Only the text of the records belongs in the answer, copied exactly and without pictures.

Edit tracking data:
Content starts

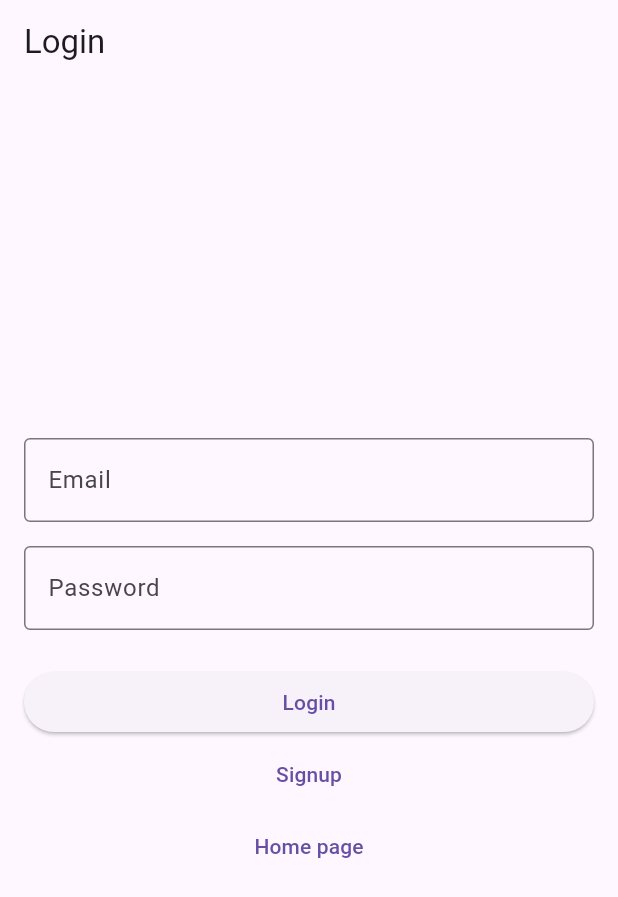
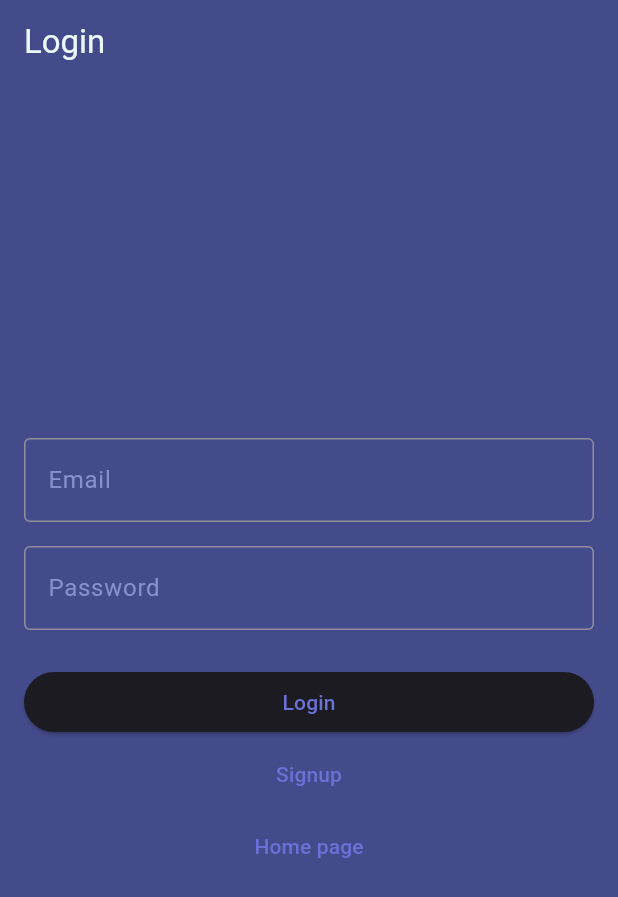
Before and after one commit to codemanbh/Garagecom, a Flutter app: the screen it shows after launch, on a phone screen of 412 x 824 dp. Shown: the top 897 px of the screen. Run offline on Flutter 3.47's test engine with Material 3 defaults, Android fonts, the phone set to English and light mode, and no system bars; our stand-ins replace cookie_jar, dio, dio_cookie_manager, image_picker.

Commit message:
updated the theme structure

```diff
--- a/lib/main.dart
+++ b/lib/main.dart
@@ -1,7 +1,9 @@
 import 'package:flutter/material.dart';
 // themes
-import 'package:garagecom/flutter_custom_themes_vol1/flutter_midnight_neon_theme.dart';
-import './flutter_custom_themes_vol1/flutter_monokai_theme.dart';
+// import 'package:garagecom/flutter_custom_themes_vol1/flutter_midnight_neon_theme.dart';
+// import './flutter_custom_themes_vol1/flutter_monokai_theme.dart';
+import './theme/flutter_midnight_neon_theme.dart';
+import './theme/flutter_monokai_theme.dart';
 // providers
 import 'package:garagecom/providers/NavProvider.dart';
 import 'package:garagecom/providers/SettingsProvider.dart';
--- /dev/null
+++ b/lib/theme/flutter_midnight_neon_theme.dart
@@ -0,0 +1,74 @@
+import 'package:flutter/material.dart';
+
+class FluttterMidnightNeonTheme {
+  FluttterMidnightNeonTheme._();
+
+  // If you want to modify both themes at once, modify the colors below.
+
+  static const Color _primaryColor = Color(0xFF6A71D7); // Soft indigo
+  static const Color _primaryInverseColor = Color(0xFF4E56A6); // Muted blue
+  static const Color _onSurfaceColor =
+      Color.fromARGB(255, 236, 247, 250); // Light lavender
+  static const Color _onSurfaceVariant = Color(0xFF8991CC); // Dusty periwinkle
+  static const Color _onPrimaryColor =
+      Color.fromARGB(255, 237, 239, 255); // Pale lavender
+  static const Color _surfaceColor = Color(0xFF444B8A); // Dark indigo
+  static const Color _backgroundColor = Color(0xFF393F72); // Deep blue-gray
+  static const Color _onSecondaryColor =
+      Color(0xFFE0E2FA); // Very light lavender
+  static const Color _onBackgroundColor = Color(0xFFB4B8DA); // Soft gray-blue
+  static const Color _secondaryColor =
+      Color(0xFF787FBF); // Medium lavender blue
+  static const Color _primaryContainer = Color(0xFF515785); // Deep muted indigo
+  static const Color _errorColor = Color(0xFFBE7D9B); // Muted pinkish-red
+  static const Color _onErrorColor = Color(0xFF3A324D); // Dark purple-gray
+
+  // If you want to modify the light theme only, modify the colors below.
+
+  static final ThemeData lightTheme = ThemeData(
+    useMaterial3: true,
+    colorScheme: ColorScheme.fromSeed(
+      brightness: Brightness.light,
+      seedColor: FluttterMidnightNeonTheme._primaryColor,
+      background: FluttterMidnightNeonTheme._backgroundColor,
+      primary: FluttterMidnightNeonTheme._primaryColor,
+      secondary: FluttterMidnightNeonTheme._secondaryColor,
+      inversePrimary: FluttterMidnightNeonTheme._primaryInverseColor,
+      onSurface: FluttterMidnightNeonTheme._onSurfaceColor,
+      surface: FluttterMidnightNeonTheme._surfaceColor,
+      onSurfaceVariant: FluttterMidnightNeonTheme._onSurfaceVariant,
+      onPrimary: FluttterMidnightNeonTheme._onPrimaryColor,
+      onSecondary: FluttterMidnightNeonTheme._onSecondaryColor,
+      onBackground: FluttterMidnightNeonTheme._onBackgroundColor,
+      primaryContainer: FluttterMidnightNeonTheme._primaryContainer,
+      error: FluttterMidnightNeonTheme._errorColor,
+      onError: FluttterMidnightNeonTheme._onErrorColor,
+    ),
+  );
+
+  // If you want to modify the dark theme only, modify the colors below.
+
+  static final ThemeData darkTheme = ThemeData(
+    useMaterial3: true,
+    colorScheme: ColorScheme.fromSeed(
+      brightness: Brightness.dark,
+      seedColor: FluttterMidnightNeonTheme._primaryColor,
+      background: FluttterMidnightNeonTheme._backgroundColor,
+      primary: FluttterMidnightNeonTheme._primaryColor,
+      secondary: FluttterMidnightNeonTheme._secondaryColor,
+      inversePrimary: FluttterMidnightNeonTheme._primaryInverseColor,
+      onSurface: FluttterMidnightNeonTheme._onSurfaceColor,
+      surface: FluttterMidnightNeonTheme._surfaceColor,
+      onSurfaceVariant: FluttterMidnightNeonTheme._onSurfaceVariant,
+      onPrimary: FluttterMidnightNeonTheme._onPrimaryColor,
+      onSecondary: FluttterMidnightNeonTheme._onSecondaryColor,
+      onBackground: FluttterMidnightNeonTheme._onBackgroundColor,
+      primaryContainer: FluttterMidnightNeonTheme._primaryContainer,
+      error: FluttterMidnightNeonTheme._errorColor,
+      onError: FluttterMidnightNeonTheme._onErrorColor,
+    ),
+  );
+}
+
+// A custom theme by Ivan Robayo | Check out FlutterCustomThemesVol1 for more.
+// GitHub: @navirobayo
```
Also changed, not shown: lib/theme/flutter_monokai_theme.dart (added, +71 -0 lines).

Content ends

• _Answer space_
Before and after one commit to codemanbh/Garagecom, a Flutter app: the screen it shows after launch, on a phone screen of 412 x 824 dp. Shown: the top 897 px of the screen. Run offline on Flutter 3.47's test engine with Material 3 defaults, Android fonts, the phone set to English and light mode, and no system bars; our stand-ins replace cookie_jar, dio, dio_cookie_manager, image_picker.

Commit message:
updated the theme structure

```diff
--- a/lib/main.dart
+++ b/lib/main.dart
@@ -1,7 +1,9 @@
 import 'package:flutter/material.dart';
 // themes
-import 'package:garagecom/flutter_custom_themes_vol1/flutter_midnight_neon_theme.dart';
-import './flutter_custom_themes_vol1/flutter_monokai_theme.dart';
+// import 'package:garagecom/flutter_custom_themes_vol1/flutter_midnight_neon_theme.dart';
+// import './flutter_custom_themes_vol1/flutter_monokai_theme.dart';
+import './theme/flutter_midnight_neon_theme.dart';
+import './theme/flutter_monokai_theme.dart';
 // providers
 import 'package:garagecom/providers/NavProvider.dart';
 import 'package:garagecom/providers/SettingsProvider.dart';
--- /dev/null
+++ b/lib/theme/flutter_midnight_neon_theme.dart
@@ -0,0 +1,74 @@
+import 'package:flutter/material.dart';
+
+class FluttterMidnightNeonTheme {
+  FluttterMidnightNeonTheme._();
+
+  // If you want to modify both themes at once, modify the colors below.
+
+  static const Color _primaryColor = Color(0xFF6A71D7); // Soft indigo
+  static const Color _primaryInverseColor = Color(0xFF4E56A6); // Muted blue
+  static const Color _onSurfaceColor =
+      Color.fromARGB(255, 236, 247, 250); // Light lavender
+  static const Color _onSurfaceVariant = Color(0xFF8991CC); // Dusty periwinkle
+  static const Color _onPrimaryColor =
+      Color.fromARGB(255, 237, 239, 255); // Pale lavender
+  static const Color _surfaceColor = Color(0xFF444B8A); // Dark indigo
+  static const Color _backgroundColor = Color(0xFF393F72); // Deep blue-gray
+  static const Color _onSecondaryColor =
+      Color(0xFFE0E2FA); // Very light lavender
+  static const Color _onBackgroundColor = Color(0xFFB4B8DA); // Soft gray-blue
+  static const Color _secondaryColor =
+      Color(0xFF787FBF); // Medium lavender blue
+  static const Color _primaryContainer = Color(0xFF515785); // Deep muted indigo
+  static const Color _errorColor = Color(0xFFBE7D9B); // Muted pinkish-red
+  static const Color _onErrorColor = Color(0xFF3A324D); // Dark purple-gray
+
+  // If you want to modify the light theme only, modify the colors below.
+
+  static final ThemeData lightTheme = ThemeData(
+    useMaterial3: true,
+    colorScheme: ColorScheme.fromSeed(
+      brightness: Brightness.light,
+      seedColor: FluttterMidnightNeonTheme._primaryColor,
+      background: FluttterMidnightNeonTheme._backgroundColor,
+      primary: FluttterMidnightNeonTheme._primaryColor,
+      secondary: FluttterMidnightNeonTheme._secondaryColor,
+      inversePrimary: FluttterMidnightNeonTheme._primaryInverseColor,
+      onSurface: FluttterMidnightNeonTheme._onSurfaceColor,
+      surface: FluttterMidnightNeonTheme._surfaceColor,
+      onSurfaceVariant: FluttterMidnightNeonTheme._onSurfaceVariant,
+      onPrimary: FluttterMidnightNeonTheme._onPrimaryColor,
+      onSecondary: FluttterMidnightNeonTheme._onSecondaryColor,
+      onBackground: FluttterMidnightNeonTheme._onBackgroundColor,
+      primaryContainer: FluttterMidnightNeonTheme._primaryContainer,
+      error: FluttterMidnightNeonTheme._errorColor,
+      onError: FluttterMidnightNeonTheme._onErrorColor,
+    ),
+  );
+
+  // If you want to modify the dark theme only, modify the colors below.
+
+  static final ThemeData darkTheme = ThemeData(
+    useMaterial3: true,
+    colorScheme: ColorScheme.fromSeed(
+      brightness: Brightness.dark,
+      seedColor: FluttterMidnightNeonTheme._primaryColor,
+      background: FluttterMidnightNeonTheme._backgroundColor,
+      primary: FluttterMidnightNeonTheme._primaryColor,
+      secondary: FluttterMidnightNeonTheme._secondaryColor,
+      inversePrimary: FluttterMidnightNeonTheme._primaryInverseColor,
+      onSurface: FluttterMidnightNeonTheme._onSurfaceColor,
+      surface: FluttterMidnightNeonTheme._surfaceColor,
+      onSurfaceVariant: FluttterMidnightNeonTheme._onSurfaceVariant,
+      onPrimary: FluttterMidnightNeonTheme._onPrimaryColor,
+      onSecondary: FluttterMidnightNeonTheme._onSecondaryColor,
+      onBackground: FluttterMidnightNeonTheme._onBackgroundColor,
+      primaryContainer: FluttterMidnightNeonTheme._primaryContainer,
+      error: FluttterMidnightNeonTheme._errorColor,
+      onError: FluttterMidnightNeonTheme._onErrorColor,
+    ),
+  );
+}
+
+// A custom theme by Ivan Robayo | Check out FlutterCustomThemesVol1 for more.
+// GitHub: @navirobayo
```
Also changed, not shown: lib/theme/flutter_monokai_theme.dart (added, +71 -0 lines).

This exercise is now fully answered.